Print References
Redborg, K.E. (1998). Biology of the Mantispidae. Annual Review of Entomology, 43:175-194 (Full Text)
Works Cited
1.Systematics of the Mantispinae (Neuroptera: Mantispidae) of North, Central and South America
Kevin M. Hoffman. 1992. University Microfilms International.
2.Species catalog of the Neuroptera, Megaloptera, and Raphidioptera of America North of Mexico
Penny N.D., Adams P.A., Stange L.A. 1997. Proc. Calif. Acad. Sci. 50: 39-114.
3.The Mantispidae (Insecta: Neuroptera) of Canada, with notes on morphology, ecology, and distribution
Cannings R.A., Cannings S.G. 2006. Can. Entomologist 138: 531-544.
4.Mantispidae (Neuroptera) of Mexico: distribution and key to genera
Reynoso-Velasco D., Contreras-Ramos A. 2008. Ann. Ent. Soc. Am. 101: 703-712.
5.Neuropterida Species of the World catalogue (by J.D. Oswald)
6.Family Mantispidae. In: Penny N.D., ed. A guide to the lacewings (Neuroptera) of Costa Rica
Kevin M. Hoffman. 2002. Proceedings of the California Academy of Sciences 53(12): 251-275.
7.Taxonomic review of the mantidfly genus Nolima Navás (Neuroptera, Mantispidae, Calomantispinae)
Reynoso-Velasco, Daniel & Contreras-Ramos, Atilano. 2019. ZooKeys, 853:131-158.

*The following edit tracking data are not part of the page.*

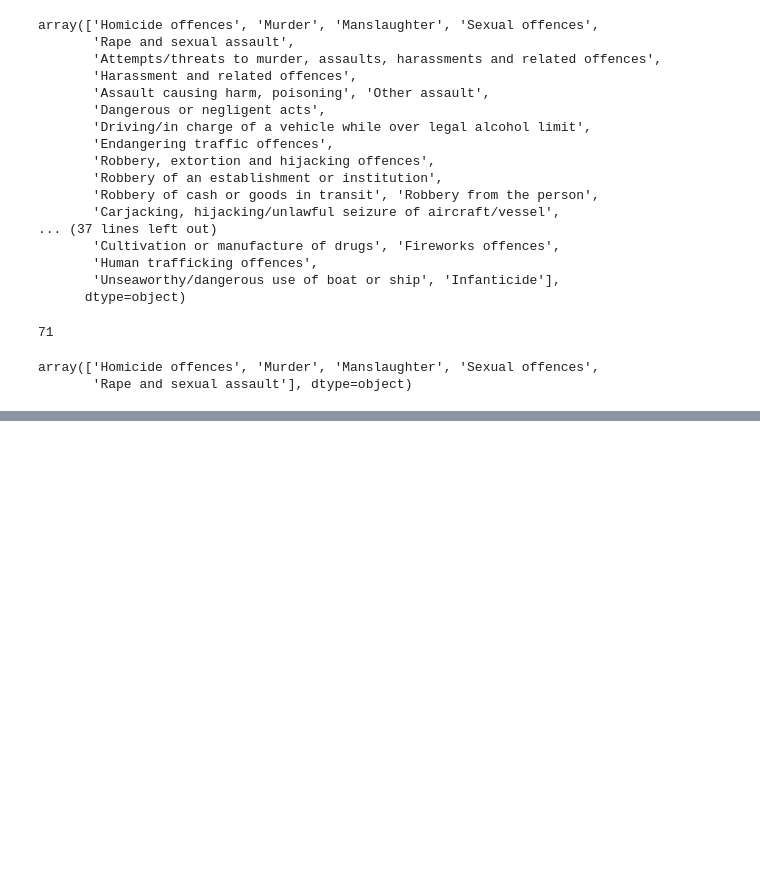
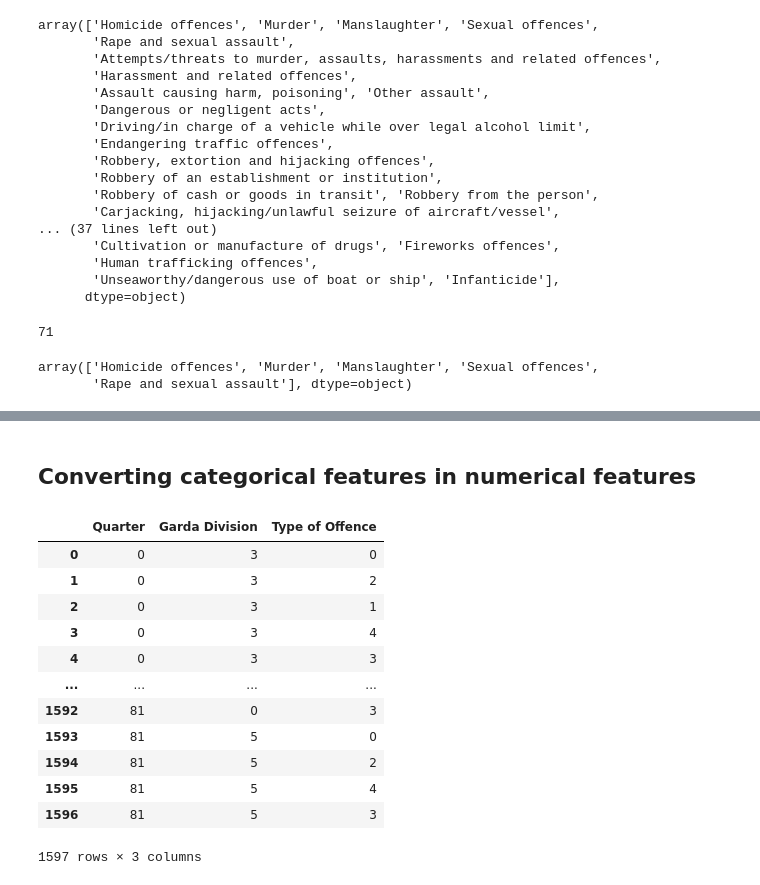
Before and after one commit to richardags-cct-college-dublin/HDIP_ML_CA1_FT, a Jupyter notebook: HDIP_ML_CA1_FT.ipynb, the cells around one changed output, grey strips where cells are left out. Saved outputs shown, nothing was run; the diff lists cells and outputs as text; code cells hidden in the pictures; blank space fills up the shorter version.

```diff
--- a/HDIP_ML_CA1_FT.ipynb
+++ b/HDIP_ML_CA1_FT.ipynb
@@ -246,0 +314,30 @@ array(['Homicide offences', 'Murder', 'Manslaughter', 'Sexual offences',
+# %% [markdown]
+## Converting categorical features in numerical features
+# %%
+# Import necessary libraries
+import pandas as pd
+from sklearn.preprocessing import LabelEncoder
+
+# Encode categorical variables
+le = LabelEncoder()
+features = pd.DataFrame()
+features['Quarter'] = le.fit_transform(categorical_features['Quarter'])
+features['Garda Division'] = le.fit_transform(categorical_features['Garda Division'])
+features['Type of Offence'] = le.fit_transform(categorical_features['Type of Offence'])
+# %%
+#show numerical features data
+features
+# %% [output]
+|  | Quarter | Garda Division | Type of Offence |
+| 0 | 0 | 3 | 0 |
+| 1 | 0 | 3 | 2 |
+| 2 | 0 | 3 | 1 |
+| 3 | 0 | 3 | 4 |
+| 4 | 0 | 3 | 3 |
+| ... | ... | ... | ... |
+| 1592 | 81 | 0 | 3 |
+| 1593 | 81 | 5 | 0 |
+| 1594 | 81 | 5 | 2 |
+| 1595 | 81 | 5 | 4 |
+| 1596 | 81 | 5 | 3 |
+1597 rows × 3 columns
```
Also changed, not shown: parts of 7 cells of this notebook.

8.American Insects: A Handbook of the Insects of America North of Mexico
Ross H. Arnett. 2000. CRC Press.